[User interface change data]
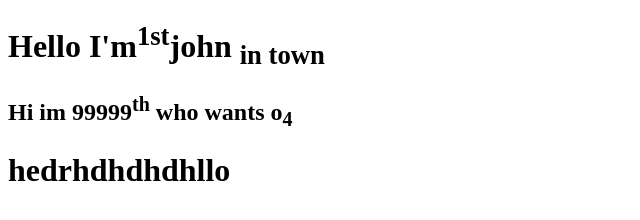
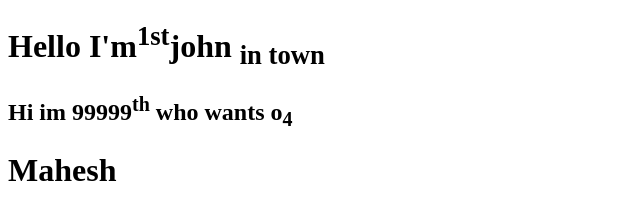
Before and after one commit to MaheshMadushan/test, a plain HTML site: page subelements.html in a window 1280 px wide. Shown: the whole page, without its empty margins (0-640 px from the left). Drawn offline with Linux system fonts and the light colour scheme.

Commit message:
Update subelements.html

```diff
--- a/subelements.html
+++ b/subelements.html
@@ -9,7 +9,7 @@
         <sub>in town</sub></h1><!--1st and o2-->
 
         <h2>Hi im 99999<sup>th</sup> who wants o<sub>4</sub></h2>
-		<h1 color : red;>hedrhdhdhdhllo</h1>
+		<h1 color : red;>Mahesh</h1>
 </head>
 <body>
 
```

◆ TASK DETAILS
Leave out the pictures, and write out all the remaining data above exactly.

◆ OUTPUT FOR THIS EXERCISE
Before and after one commit to MaheshMadushan/test, a plain HTML site: page subelements.html in a window 1280 px wide. Shown: the whole page, without its empty margins (0-640 px from the left). Drawn offline with Linux system fonts and the light colour scheme.

Commit message:
Update subelements.html

```diff
--- a/subelements.html
+++ b/subelements.html
@@ -9,7 +9,7 @@
         <sub>in town</sub></h1><!--1st and o2-->
 
         <h2>Hi im 99999<sup>th</sup> who wants o<sub>4</sub></h2>
-		<h1 color : red;>hedrhdhdhdhllo</h1>
+		<h1 color : red;>Mahesh</h1>
 </head>
 <body>
 
```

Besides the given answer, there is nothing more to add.